Retype the entries below exactly, and keep every picture out of your version.

========

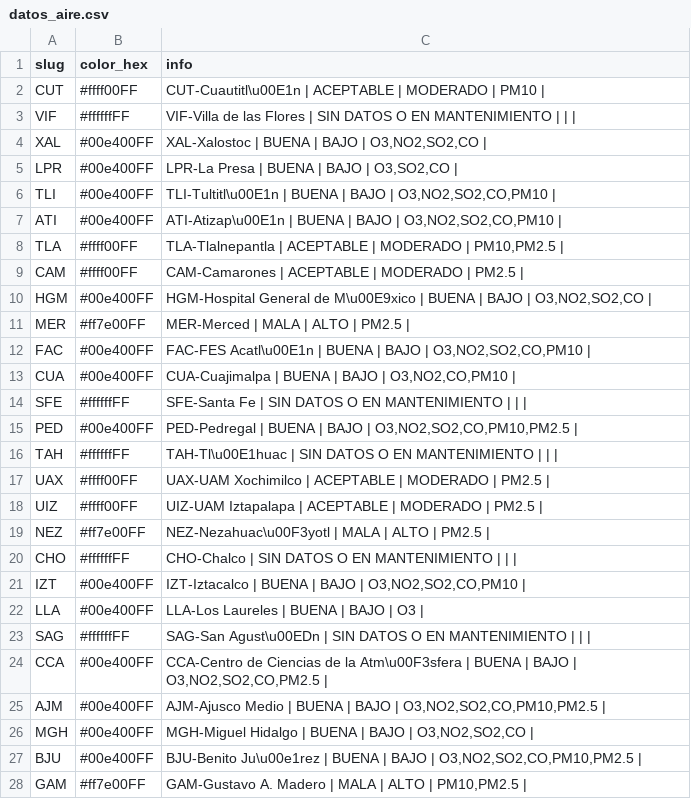
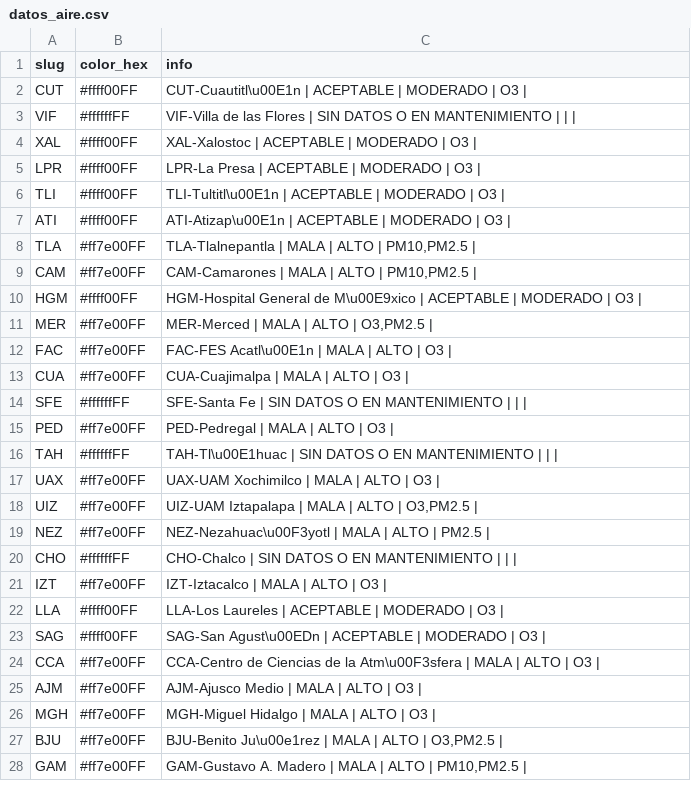
Before and after one commit to josepablo-sur/airecdmx, a CSV file: datos_aire.csv, drawn as a sheet; only a part is shown; the diff covers the shown part only.

```diff
--- a/datos_aire.csv
+++ b/datos_aire.csv
@@ -1,28 +1,28 @@
 slug,color_hex,info
-CUT,#ffff00FF,CUT-Cuautitl\u00E1n | ACEPTABLE  | MODERADO  | PM10 |
+CUT,#ffff00FF,CUT-Cuautitl\u00E1n | ACEPTABLE  | MODERADO  | O3 |
 VIF,#ffffffFF,VIF-Villa de las Flores | SIN DATOS O EN MANTENIMIENTO  |  |  |
-XAL,#00e400FF,"XAL-Xalostoc | BUENA  | BAJO  | O3,NO2,SO2,CO |"
-LPR,#00e400FF,"LPR-La Presa | BUENA  | BAJO  | O3,SO2,CO |"
-TLI,#00e400FF,"TLI-Tultitl\u00E1n | BUENA  | BAJO  | O3,NO2,SO2,CO,PM10 |"
-ATI,#00e400FF,"ATI-Atizap\u00E1n | BUENA  | BAJO  | O3,NO2,SO2,CO,PM10 |"
-TLA,#ffff00FF,"TLA-Tlalnepantla | ACEPTABLE  | MODERADO  | PM10,PM2.5 |"
-CAM,#ffff00FF,CAM-Camarones | ACEPTABLE  | MODERADO  | PM2.5 |
-HGM,#00e400FF,"HGM-Hospital General de M\u00E9xico | BUENA  | BAJO  | O3,NO2,SO2,CO |"
-MER,#ff7e00FF,MER-Merced | MALA  | ALTO  | PM2.5 |
-FAC,#00e400FF,"FAC-FES Acatl\u00E1n | BUENA  | BAJO  | O3,NO2,SO2,CO,PM10 |"
-CUA,#00e400FF,"CUA-Cuajimalpa | BUENA  | BAJO  | O3,NO2,CO,PM10 |"
+XAL,#ffff00FF,XAL-Xalostoc | ACEPTABLE  | MODERADO  | O3 |
+LPR,#ffff00FF,LPR-La Presa | ACEPTABLE  | MODERADO  | O3 |
+TLI,#ffff00FF,TLI-Tultitl\u00E1n | ACEPTABLE  | MODERADO  | O3 |
+ATI,#ffff00FF,ATI-Atizap\u00E1n | ACEPTABLE  | MODERADO  | O3 |
+TLA,#ff7e00FF,"TLA-Tlalnepantla | MALA  | ALTO  | PM10,PM2.5 |"
+CAM,#ff7e00FF,"CAM-Camarones | MALA  | ALTO  | PM10,PM2.5 |"
+HGM,#ffff00FF,HGM-Hospital General de M\u00E9xico | ACEPTABLE  | MODERADO  | O3 |
+MER,#ff7e00FF,"MER-Merced | MALA  | ALTO  | O3,PM2.5 |"
+FAC,#ff7e00FF,FAC-FES Acatl\u00E1n | MALA  | ALTO  | O3 |
+CUA,#ff7e00FF,CUA-Cuajimalpa | MALA  | ALTO  | O3 |
 SFE,#ffffffFF,SFE-Santa Fe | SIN DATOS O EN MANTENIMIENTO  |  |  |
-PED,#00e400FF,"PED-Pedregal | BUENA  | BAJO  | O3,NO2,SO2,CO,PM10,PM2.5 |"
+PED,#ff7e00FF,PED-Pedregal | MALA  | ALTO  | O3 |
 TAH,#ffffffFF,TAH-Tl\u00E1huac | SIN DATOS O EN MANTENIMIENTO  |  |  |
-UAX,#ffff00FF,UAX-UAM Xochimilco | ACEPTABLE  | MODERADO  | PM2.5 |
-UIZ,#ffff00FF,UIZ-UAM Iztapalapa | ACEPTABLE  | MODERADO  | PM2.5 |
+UAX,#ff7e00FF,UAX-UAM Xochimilco | MALA  | ALTO  | O3 |
+UIZ,#ff7e00FF,"UIZ-UAM Iztapalapa | MALA  | ALTO  | O3,PM2.5 |"
 NEZ,#ff7e00FF,NEZ-Nezahuac\u00F3yotl | MALA  | ALTO  | PM2.5 |
 CHO,#ffffffFF,CHO-Chalco | SIN DATOS O EN MANTENIMIENTO  |  |  |
-IZT,#00e400FF,"IZT-Iztacalco | BUENA  | BAJO  | O3,NO2,SO2,CO,PM10 |"
-LLA,#00e400FF,LLA-Los Laureles | BUENA  | BAJO  | O3 |
-SAG,#ffffffFF,SAG-San Agust\u00EDn | SIN DATOS O EN MANTENIMIENTO  |  |  |
-CCA,#00e400FF,"CCA-Centro de Ciencias de la Atm\u00F3sfera | BUENA  | BAJO  | O3,NO2,SO2,CO,PM2.5 |"
-AJM,#00e400FF,"AJM-Ajusco Medio | BUENA  | BAJO  | O3,NO2,SO2,CO,PM10,PM2.5 |"
-MGH,#00e400FF,"MGH-Miguel Hidalgo | BUENA  | BAJO  | O3,NO2,SO2,CO |"
-BJU,#00e400FF,"BJU-Benito Ju\u00e1rez | BUENA  | BAJO  | O3,NO2,SO2,CO,PM10,PM2.5 |"
+IZT,#ff7e00FF,IZT-Iztacalco | MALA  | ALTO  | O3 |
+LLA,#ffff00FF,LLA-Los Laureles | ACEPTABLE  | MODERADO  | O3 |
+SAG,#ffff00FF,SAG-San Agust\u00EDn | ACEPTABLE  | MODERADO  | O3 |
+CCA,#ff7e00FF,CCA-Centro de Ciencias de la Atm\u00F3sfera | MALA  | ALTO  | O3 |
+AJM,#ff7e00FF,AJM-Ajusco Medio | MALA  | ALTO  | O3 |
+MGH,#ff7e00FF,MGH-Miguel Hidalgo | MALA  | ALTO  | O3 |
+BJU,#ff7e00FF,"BJU-Benito Ju\u00e1rez | MALA  | ALTO  | O3,PM2.5 |"
 GAM,#ff7e00FF,"GAM-Gustavo A. Madero | MALA  | ALTO  | PM10,PM2.5 |"
```
Also changed, not shown: 2 edited cells elsewhere in this file.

========

YOUR SOLUTION:
Before and after one commit to josepablo-sur/airecdmx, a CSV file: datos_aire.csv, drawn as a sheet; only a part is shown; the diff covers the shown part only.

```diff
--- a/datos_aire.csv
+++ b/datos_aire.csv
@@ -1,28 +1,28 @@
 slug,color_hex,info
-CUT,#ffff00FF,CUT-Cuautitl\u00E1n | ACEPTABLE  | MODERADO  | PM10 |
+CUT,#ffff00FF,CUT-Cuautitl\u00E1n | ACEPTABLE  | MODERADO  | O3 |
 VIF,#ffffffFF,VIF-Villa de las Flores | SIN DATOS O EN MANTENIMIENTO  |  |  |
-XAL,#00e400FF,"XAL-Xalostoc | BUENA  | BAJO  | O3,NO2,SO2,CO |"
-LPR,#00e400FF,"LPR-La Presa | BUENA  | BAJO  | O3,SO2,CO |"
-TLI,#00e400FF,"TLI-Tultitl\u00E1n | BUENA  | BAJO  | O3,NO2,SO2,CO,PM10 |"
-ATI,#00e400FF,"ATI-Atizap\u00E1n | BUENA  | BAJO  | O3,NO2,SO2,CO,PM10 |"
-TLA,#ffff00FF,"TLA-Tlalnepantla | ACEPTABLE  | MODERADO  | PM10,PM2.5 |"
-CAM,#ffff00FF,CAM-Camarones | ACEPTABLE  | MODERADO  | PM2.5 |
-HGM,#00e400FF,"HGM-Hospital General de M\u00E9xico | BUENA  | BAJO  | O3,NO2,SO2,CO |"
-MER,#ff7e00FF,MER-Merced | MALA  | ALTO  | PM2.5 |
-FAC,#00e400FF,"FAC-FES Acatl\u00E1n | BUENA  | BAJO  | O3,NO2,SO2,CO,PM10 |"
-CUA,#00e400FF,"CUA-Cuajimalpa | BUENA  | BAJO  | O3,NO2,CO,PM10 |"
+XAL,#ffff00FF,XAL-Xalostoc | ACEPTABLE  | MODERADO  | O3 |
+LPR,#ffff00FF,LPR-La Presa | ACEPTABLE  | MODERADO  | O3 |
+TLI,#ffff00FF,TLI-Tultitl\u00E1n | ACEPTABLE  | MODERADO  | O3 |
+ATI,#ffff00FF,ATI-Atizap\u00E1n | ACEPTABLE  | MODERADO  | O3 |
+TLA,#ff7e00FF,"TLA-Tlalnepantla | MALA  | ALTO  | PM10,PM2.5 |"
+CAM,#ff7e00FF,"CAM-Camarones | MALA  | ALTO  | PM10,PM2.5 |"
+HGM,#ffff00FF,HGM-Hospital General de M\u00E9xico | ACEPTABLE  | MODERADO  | O3 |
+MER,#ff7e00FF,"MER-Merced | MALA  | ALTO  | O3,PM2.5 |"
+FAC,#ff7e00FF,FAC-FES Acatl\u00E1n | MALA  | ALTO  | O3 |
+CUA,#ff7e00FF,CUA-Cuajimalpa | MALA  | ALTO  | O3 |
 SFE,#ffffffFF,SFE-Santa Fe | SIN DATOS O EN MANTENIMIENTO  |  |  |
-PED,#00e400FF,"PED-Pedregal | BUENA  | BAJO  | O3,NO2,SO2,CO,PM10,PM2.5 |"
+PED,#ff7e00FF,PED-Pedregal | MALA  | ALTO  | O3 |
 TAH,#ffffffFF,TAH-Tl\u00E1huac | SIN DATOS O EN MANTENIMIENTO  |  |  |
-UAX,#ffff00FF,UAX-UAM Xochimilco | ACEPTABLE  | MODERADO  | PM2.5 |
-UIZ,#ffff00FF,UIZ-UAM Iztapalapa | ACEPTABLE  | MODERADO  | PM2.5 |
+UAX,#ff7e00FF,UAX-UAM Xochimilco | MALA  | ALTO  | O3 |
+UIZ,#ff7e00FF,"UIZ-UAM Iztapalapa | MALA  | ALTO  | O3,PM2.5 |"
 NEZ,#ff7e00FF,NEZ-Nezahuac\u00F3yotl | MALA  | ALTO  | PM2.5 |
 CHO,#ffffffFF,CHO-Chalco | SIN DATOS O EN MANTENIMIENTO  |  |  |
-IZT,#00e400FF,"IZT-Iztacalco | BUENA  | BAJO  | O3,NO2,SO2,CO,PM10 |"
-LLA,#00e400FF,LLA-Los Laureles | BUENA  | BAJO  | O3 |
-SAG,#ffffffFF,SAG-San Agust\u00EDn | SIN DATOS O EN MANTENIMIENTO  |  |  |
-CCA,#00e400FF,"CCA-Centro de Ciencias de la Atm\u00F3sfera | BUENA  | BAJO  | O3,NO2,SO2,CO,PM2.5 |"
-AJM,#00e400FF,"AJM-Ajusco Medio | BUENA  | BAJO  | O3,NO2,SO2,CO,PM10,PM2.5 |"
-MGH,#00e400FF,"MGH-Miguel Hidalgo | BUENA  | BAJO  | O3,NO2,SO2,CO |"
-BJU,#00e400FF,"BJU-Benito Ju\u00e1rez | BUENA  | BAJO  | O3,NO2,SO2,CO,PM10,PM2.5 |"
+IZT,#ff7e00FF,IZT-Iztacalco | MALA  | ALTO  | O3 |
+LLA,#ffff00FF,LLA-Los Laureles | ACEPTABLE  | MODERADO  | O3 |
+SAG,#ffff00FF,SAG-San Agust\u00EDn | ACEPTABLE  | MODERADO  | O3 |
+CCA,#ff7e00FF,CCA-Centro de Ciencias de la Atm\u00F3sfera | MALA  | ALTO  | O3 |
+AJM,#ff7e00FF,AJM-Ajusco Medio | MALA  | ALTO  | O3 |
+MGH,#ff7e00FF,MGH-Miguel Hidalgo | MALA  | ALTO  | O3 |
+BJU,#ff7e00FF,"BJU-Benito Ju\u00e1rez | MALA  | ALTO  | O3,PM2.5 |"
 GAM,#ff7e00FF,"GAM-Gustavo A. Madero | MALA  | ALTO  | PM10,PM2.5 |"
```
Also changed, not shown: 2 edited cells elsewhere in this file.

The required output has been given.